If you’ve struggled with back pain for any length of time, you may be wondering if spine surgery is your only treatment option. Sometimes, surgery is the only treatment. However , majority of back problems can be remedied with non-surgical treatments—often referred to as non-surgical or conservative therapies.
Aging, improper body mechanics, trauma and structural abnormalities can injure your spine, leading to back pain and other symptoms such as leg pain and/or numbness or even leg weakness.
What about conservative treatment?
As with all non-emergency spinal surgeries, a trial of non-operative treatment, such as physical therapy, pain medication—preferably an anti-inflammatory, or bracing should be observed before surgery is considered.

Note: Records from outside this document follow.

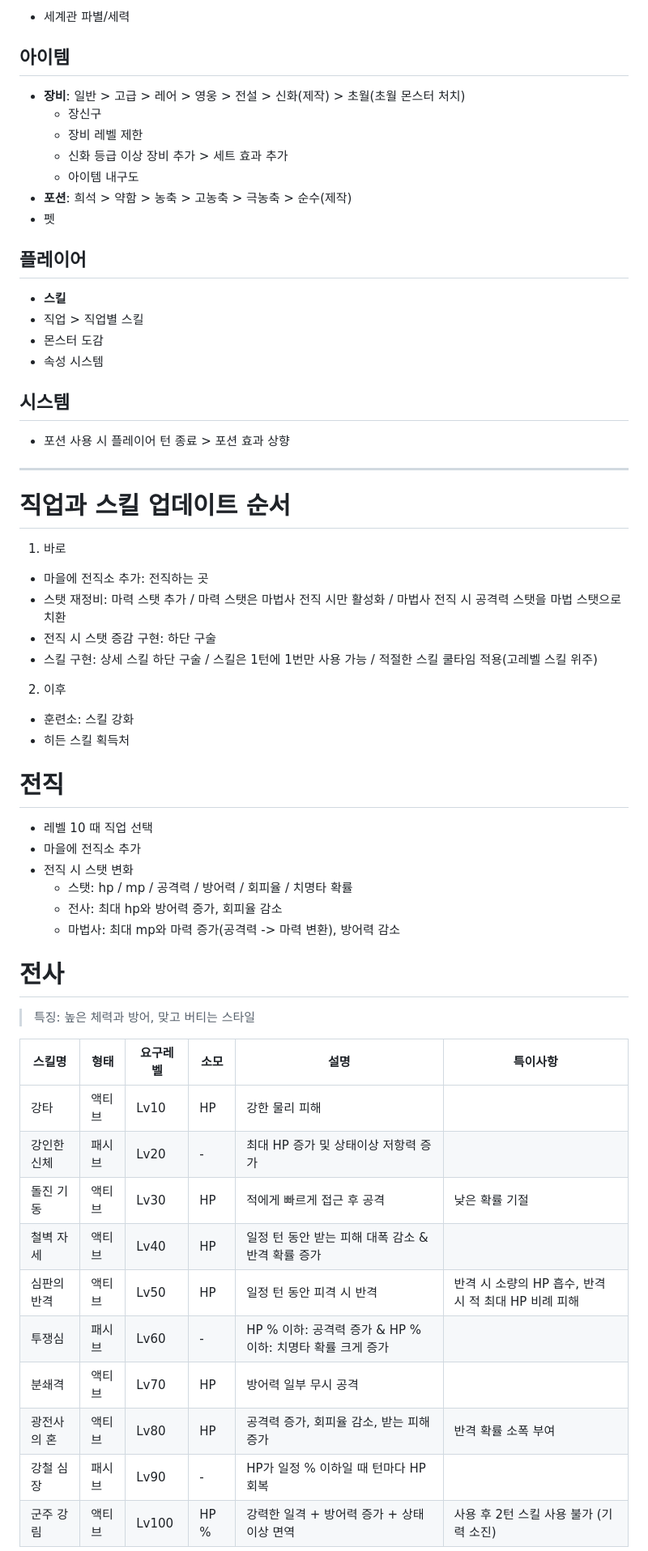
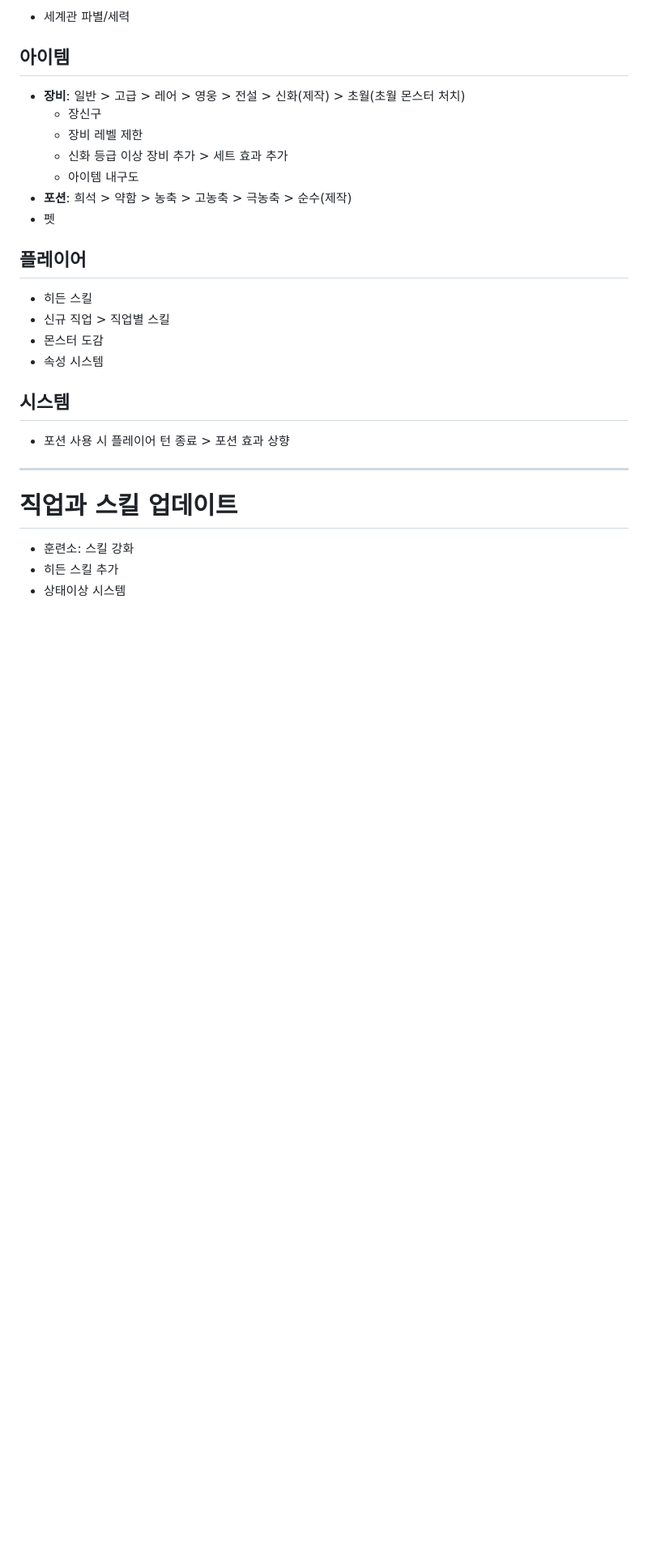
Before and after one commit to crab-ally/Text-RPG, a Markdown page: Update_Roadmap.md, the part around one of its changes. Shown at 81% size. Rendered like a GitHub page; blank space fills up the shorter version.

Commit message:
상태이상 구상

```diff
--- a/Update_Roadmap.md
+++ b/Update_Roadmap.md
@@ -95,8 +146,8 @@
 - 펫
 
 ## 플레이어
-- **스킬**
-- 직업 > 직업별 스킬
+- 히든 스킬
+- 신규 직업 > 직업별 스킬
 - 몬스터 도감
 - 속성 시스템
 
@@ -105,39 +156,8 @@
 
 ---
 
-# 직업과 스킬 업데이트 순서
-1. 바로
-  - 마을에 전직소 추가: 전직하는 곳
-  - 스탯 재정비: 마력 스탯 추가 / 마력 스탯은 마법사 전직 시만 활성화 / 마법사 전직 시 공격력 스탯을 마법 스탯으로 치환
-  - 전직 시 스탯 증감 구현: 하단 구술
-  - 스킬 구현: 상세 스킬 하단 구술 / 스킬은 1턴에 1번만 사용 가능 / 적절한 스킬 쿨타임 적용(고레벨 스킬 위주)
-2. 이후
-  - 훈련소: 스킬 강화
-  - 히든 스킬 획득처
+# 직업과 스킬 업데이트
+- 훈련소: 스킬 강화
+- 히든 스킬 추가
+- 상태이상 시스템
 
-# 전직
-- 레벨 10 때 직업 선택
-- 마을에 전직소 추가
-- 전직 시 스탯 변화
-    - 스탯: hp / mp / 공격력 / 방어력 / 회피율 / 치명타 확률
-    - 전사: 최대 hp와 방어력 증가, 회피율 감소
-    - 마법사: 최대 mp와 마력 증가(공격력 -> 마력 변환), 방어력 감소
-
-# 전사
-
-> 특징: 높은 체력과 방어, 맞고 버티는 스타일
-
-| 스킬명 | 형태 | 요구레벨 | 소모 | 설명 | 특이사항 |
-|---|---|---|---|---|---|
-| 강타 | 액티브 | Lv10 | HP | 강한 물리 피해 | |
-| 강인한 신체 | 패시브 | Lv20 | - | 최대 HP 증가 및 상태이상 저항력 증가 | |
-| 돌진 기동 | 액티브 | Lv30 | HP | 적에게 빠르게 접근 후 공격 | 낮은 확률 기절 |
-| 철벽 자세 | 액티브 | Lv40 | HP | 일정 턴 동안 받는 피해 대폭 감소 & 반격 확률 증가 | |
-| 심판의 반격 | 액티브 | Lv50 | HP | 일정 턴 동안 피격 시 반격 | 반격 시 소량의 HP 흡수, 반격 시 적 최대 HP 비례 피해 |
-| 투쟁심 | 패시브 | Lv60 | - | HP % 이하: 공격력 증가 & HP % 이하: 치명타 확률 크게 증가 |  |
-| 분쇄격 | 액티브 | Lv70 | HP | 방어력 일부 무시 공격 | |
-| 광전사의 혼 | 액티브 | Lv80 | HP | 공격력 증가, 회피율 감소, 받는 피해 증가 | 반격 확률 소폭 부여 |
-| 강철 심장 | 패시브 | Lv90 | - | HP가 일정 % 이하일 때 턴마다 HP 회복 | |
-| 군주 강림 | 액티브 | Lv100 | HP % | 강력한 일격 + 방어력 증가 + 상태이상 면역 | 사용 후 2턴 스킬 사용 불가 (기력 소진)  |
-
-
```
Also changed, not shown: other parts of Update_Roadmap.md (+64 -22 lines).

The trial period of conservative treatment varies, but six weeks to three months is the general timeframe.
Spine surgery may be recommended if non-surgical treatment such as medications and physical therapy fails to relieve symptoms. Surgery is only considered in cases where the exact source of pain can be determined—such as a herniated disc, scoliosis, or spinal stenosis.
Open surgery vs. minimally invasive surgery

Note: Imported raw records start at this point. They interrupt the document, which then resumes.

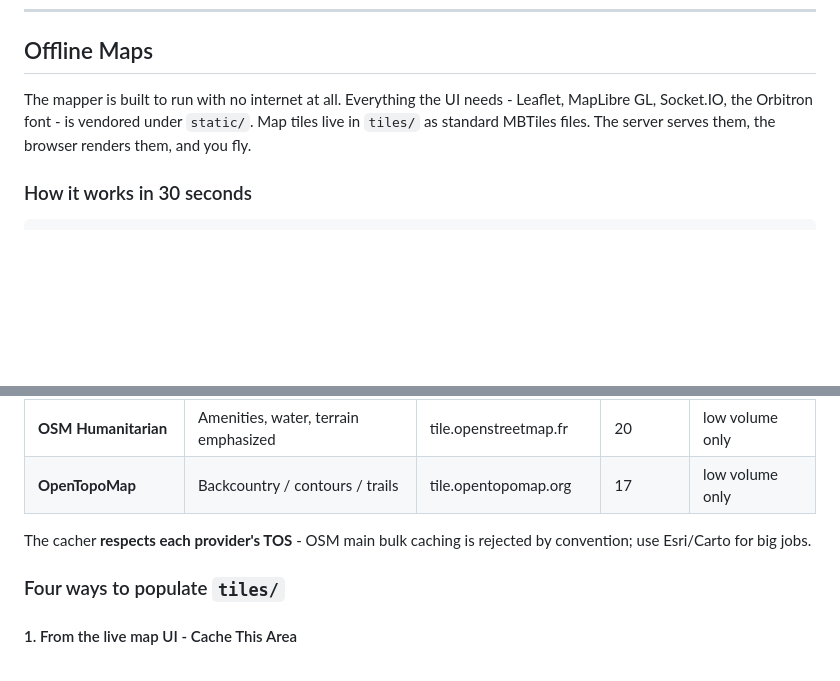
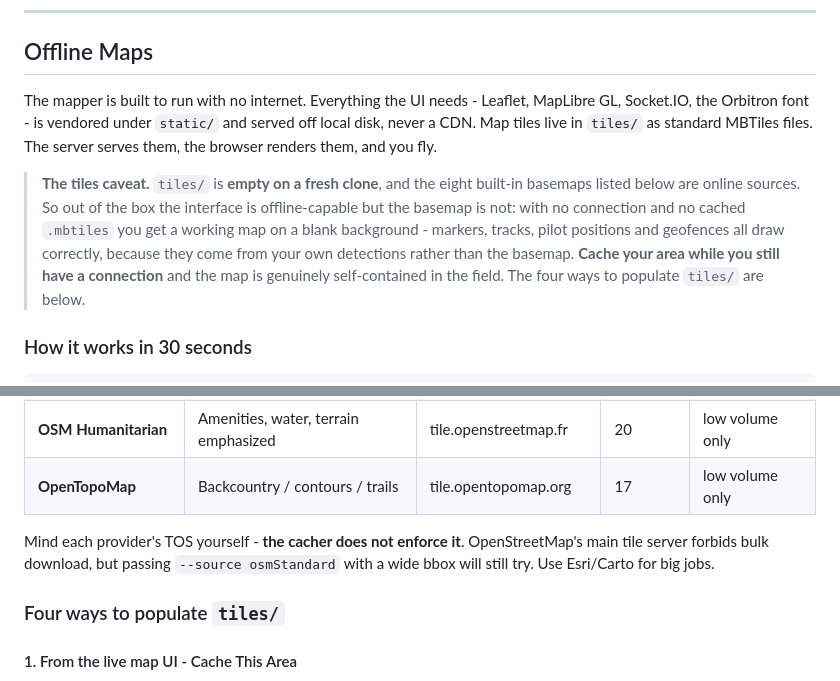
Before and after one commit to colonelpanichacks/drone-mesh-mapper, a Markdown page: README.md, 2 parts joined by grey strips. GitHub-like rendering; blank space fills up the shorter version.

Commit message:
README: state the tiles caveat instead of overclaiming offline
"built to run with no internet at all" is true of the interface and false of
the basemap: tiles/ is empty on a fresh clone and all eight built-in sources
are online. Offline with nothing cached you get a working map on a blank
background - detections, tracks and geofences still draw, since none of that
comes from the basemap. Says so up front, where someone reads it before
leaving, rather than leaving it to be inferred from the caching sections.

Also drops a claim the code does not back: the cacher does not reject OSM bulk
caching. tools/cache_tiles.py only warns about it in a docstring, and
--source osmStandard over a wide bbox is planned and fetched like any other.

```diff
--- a/README.md
+++ b/README.md
@@ -152,7 +152,9 @@ pio run -t upload
 
 ## Offline Maps
 
-The mapper is built to run with no internet at all. Everything the UI needs - Leaflet, MapLibre GL, Socket.IO, the Orbitron font - is vendored under `static/`. Map tiles live in `tiles/` as standard MBTiles files. The server serves them, the browser renders them, and you fly.
+The mapper is built to run with no internet. Everything the UI needs - Leaflet, MapLibre GL, Socket.IO, the Orbitron font - is vendored under `static/` and served off local disk, never a CDN. Map tiles live in `tiles/` as standard MBTiles files. The server serves them, the browser renders them, and you fly.
+
+> **The tiles caveat.** `tiles/` is **empty on a fresh clone**, and the eight built-in basemaps listed below are online sources. So out of the box the interface is offline-capable but the basemap is not: with no connection and no cached `.mbtiles` you get a working map on a blank background - markers, tracks, pilot positions and geofences all draw correctly, because they come from your own detections rather than the basemap. **Cache your area while you still have a connection** and the map is genuinely self-contained in the field. The four ways to populate `tiles/` are below.
 
 ### How it works in 30 seconds
 
@@ -182,7 +184,7 @@ Tiles are stored in MBTiles format (SQLite, one row per `(z, x, y, blob)`). The
 | **OSM Humanitarian** | Amenities, water, terrain emphasized | tile.openstreetmap.fr | 20 | low volume only |
 | **OpenTopoMap** | Backcountry / contours / trails | tile.opentopomap.org | 17 | low volume only |
 
-The cacher **respects each provider's TOS** - OSM main bulk caching is rejected by convention; use Esri/Carto for big jobs.
+Mind each provider's TOS yourself - **the cacher does not enforce it**. OpenStreetMap's main tile server forbids bulk download, but passing `--source osmStandard` with a wide bbox will still try. Use Esri/Carto for big jobs.
 
 ### Four ways to populate `tiles/`
 
```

Traditionally, spine surgery is usually performed as open surgery. This entails opening the operative site with a long incision so the surgeon can view and access the spinal anatomy. However, technology has advanced to the point where more spine conditions can be treated with minimally invasive techniques. As minimally invasive spine surgery (MISS), does not involve long incisions, open manipulation of the muscles and tissue surrounding the spine is avoided, therefore, leading to shorter operative time. In general, reducing intraoperative (during surgery) manipulation of soft tissues results in less postoperative pain and a faster recovery.
Not all patients are appropriate candidates for MISS procedures. There needs to be relative certainty that the same or better results can be achieved through MISS techniques as with an open procedure.
Common Procedures :
Discectomy or Microdiscectomy: Removal of a herniated intervertebral disc. Therefore, removing pressure from the compressed nerve. Microdiscectomy is a MISS procedure.
Laminectomy: Removal of the thin bony plate on the back of the vertebra called the laminae to increase space within the spinal canal and relieve pressure.
Laminotomy: Removal of a portion of the vertebral arch (lamina) that covers the spinal cord. A laminotomy removes less bone than a laminectomy.Both laminectomy and laminotomy are decompression procedures. “Decompression” usually means tissue compressing a spinal nerve is removed.
Foraminotomy: Removal of bone or tissue at/in the passageway (called the neuroforamen) where nerve roots branch off the spinal cord and exit the spinal column.
Disc replacement: As an alternative to fusion, the injured disc is replaced with an artificial one.
Spinal fusion: A surgical technique used to join two vertebrae. Spinal fusion may include the use of bone graft with or without instrumentation (eg, rods, screws). There are different types of bone graft, such as your own bone (autograft) and donor bone (allograft). A fusion can be accomplished by different approaches: